• _WHAT YOU ARE ASKED TO DO_
In the records that follow, locate every line with "background" and extract it.
-------- STUDY MATERIAL
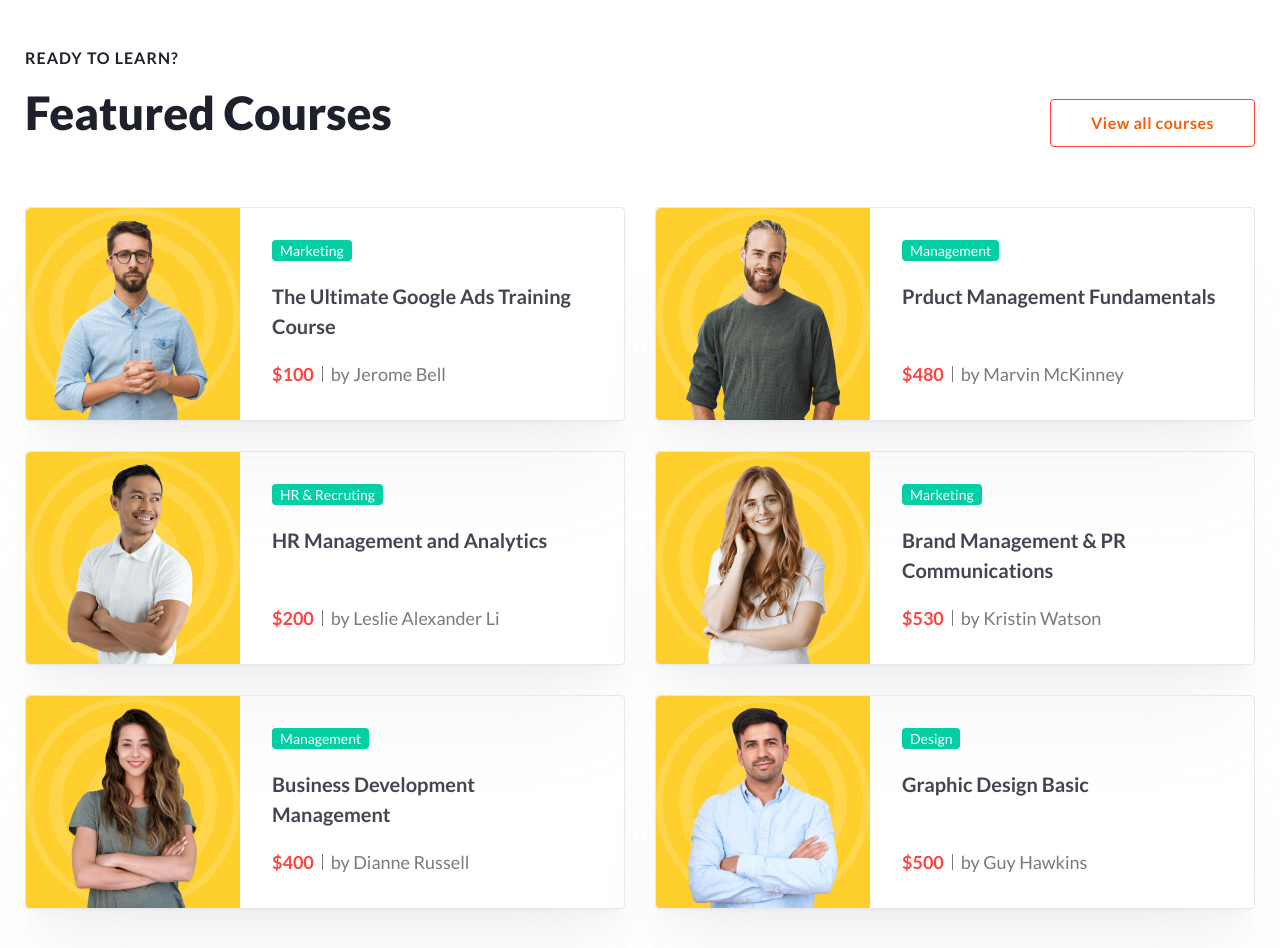
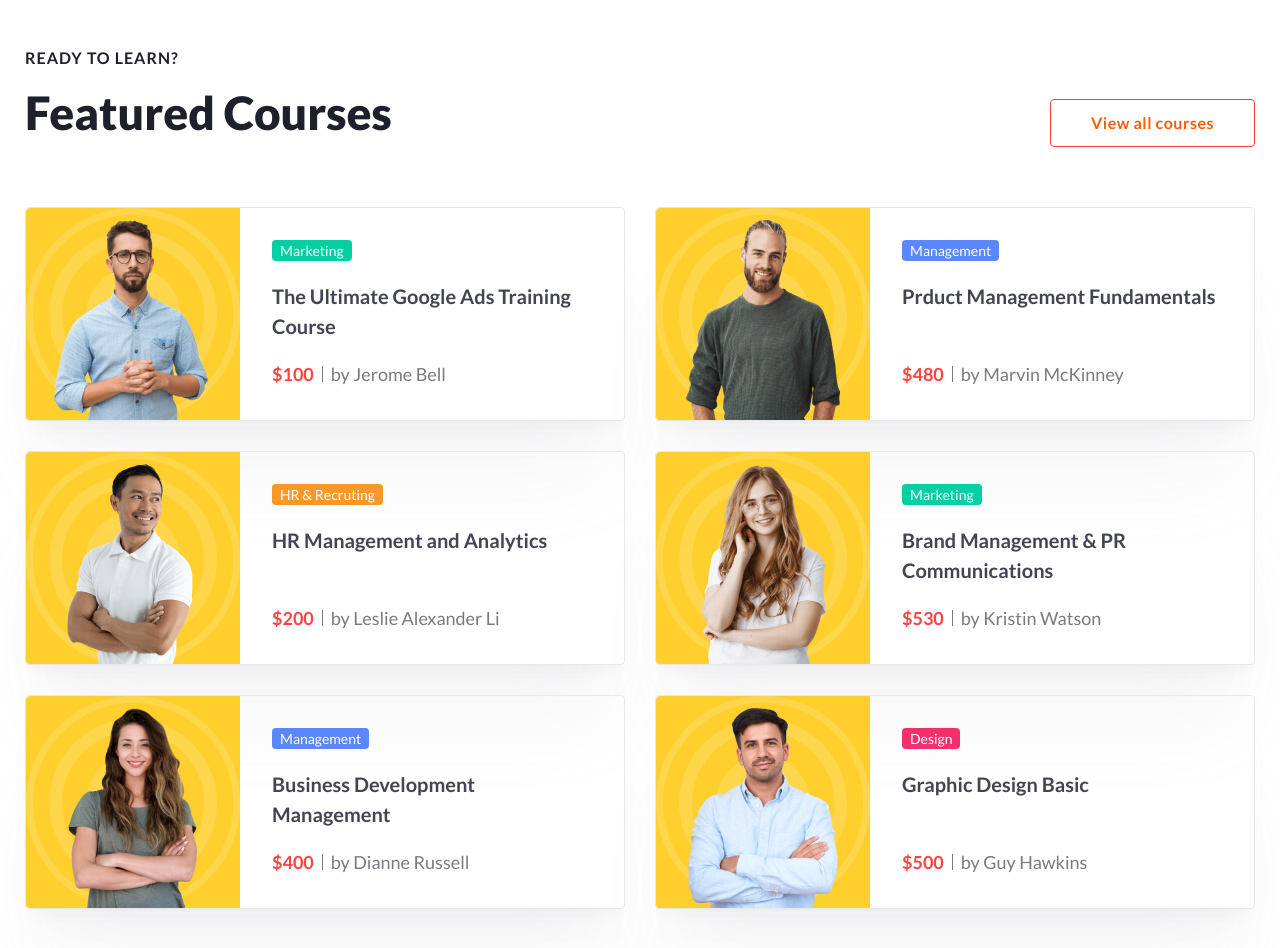
Before and after one commit to Huntter111/Lessons_cources, a PHP site: page / in a window 1280 px wide. Shown: the part 1954-2902 px from the top of the page. Run offline with PHP 8.4, Linux system fonts and the light colour scheme.

Commit message:
create: lesson_17 + adaptive

```diff
--- a/lesson_17/css/style.css
+++ b/lesson_17/css/style.css
@@ -392,7 +392,7 @@ body {
 	right: -8.6%;
 }
 
-/* ! ==== Block-curses */
+/* ! ==== Block-curses =====*/
 .block-courses {
 	padding-bottom: 180px;
 }
@@ -466,8 +466,23 @@ body {
 	border-radius: 4px;
 	display: inline-block;
 }
-.card-cource__subtitle:nth-child(2) {
+.card-cource__subtitle--1 {
+	background: #03cea4;
+}
+.card-cource__subtitle--2 {
 	background: #5a87fc;
+}
+.card-cource__subtitle--3 {
+	background: #f89828;
+}
+.card-cource__subtitle--4 {
+	background: #03cea4;
+}
+.card-cource__subtitle--5 {
+	background: #5a87fc;
+}
+.card-cource__subtitle--6 {
+	background: #f52f6e;
 }
 /* .card-cource__subtitle:not(:last-child) {
 	margin-bottom: 20px;
--- a/lesson_17/index.html
+++ b/lesson_17/index.html
@@ -193,7 +193,8 @@
 											</div>
 											<!-- /.cources-cards__image -->
 											<div class="card-cource__body">
-												<span class="card-cource__subtitle">Marketing</span>
+												<span
+													class="card-cource__subtitle card-cource__subtitle--1 ">Marketing</span>
 												<div class="card-cource__title">
 													The Ultimate Google Ads Training Course
 												</div>
@@ -217,7 +218,8 @@
 											</div>
 											<!-- /.cources-cards__image -->
 											<div class="card-cource__body">
-												<span class="card-cource__subtitle">Management</span>
+												<span
+													class="card-cource__subtitle card-cource__subtitle--2 ">Management</span>
 												<div class="card-cource__title">
 													Prduct Management Fundamentals
 												</div>
@@ -241,7 +243,8 @@
 											</div>
 											<!-- /.cources-cards__image -->
 											<div class="card-cource__body">
-												<span class="card-cource__subtitle">HR & Recruting</span>
+												<span class="card-cource__subtitle card-cource__subtitle--3 ">HR
+													& Recruting</span>
 												<div class="card-cource__title">
 													HR Management and Analytics
 												</div>
@@ -265,7 +268,8 @@
 											</div>
 											<!-- /.cources-cards__image -->
 											<div class="card-cource__body">
-												<span class="card-cource__subtitle">Marketing</span>
+												<span
+													class="card-cource__subtitle card-cource__subtitle--4 ">Marketing</span>
 												<div class="card-cource__title">
 													Brand Management & PR Communications
 												</div>
@@ -289,7 +293,8 @@
 											</div>
 											<!-- /.cources-cards__image -->
 											<div class="card-cource__body">
-												<span class="card-cource__subtitle">Management</span>
+												<span
+													class="card-cource__subtitle card-cource__subtitle--5">Management</span>
 												<div class="card-cource__title">
 													Business Development Management
 												</div>
@@ -313,7 +318,8 @@
 											</div>
 											<!-- /.cources-cards__image -->
 											<div class="card-cource__body">
-												<span class="card-cource__subtitle">Design</span>
+												<span
+													class="card-cource__subtitle card-cource__subtitle--6">Design</span>
 												<div class="card-cource__title">
 													Graphic Design Basic
 												</div>
```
----------------
• _FINAL ANSWER_
+	background: #03cea4;
 	background: #5a87fc;
+	background: #f89828;
+	background: #03cea4;
+	background: #5a87fc;
+	background: #f52f6e;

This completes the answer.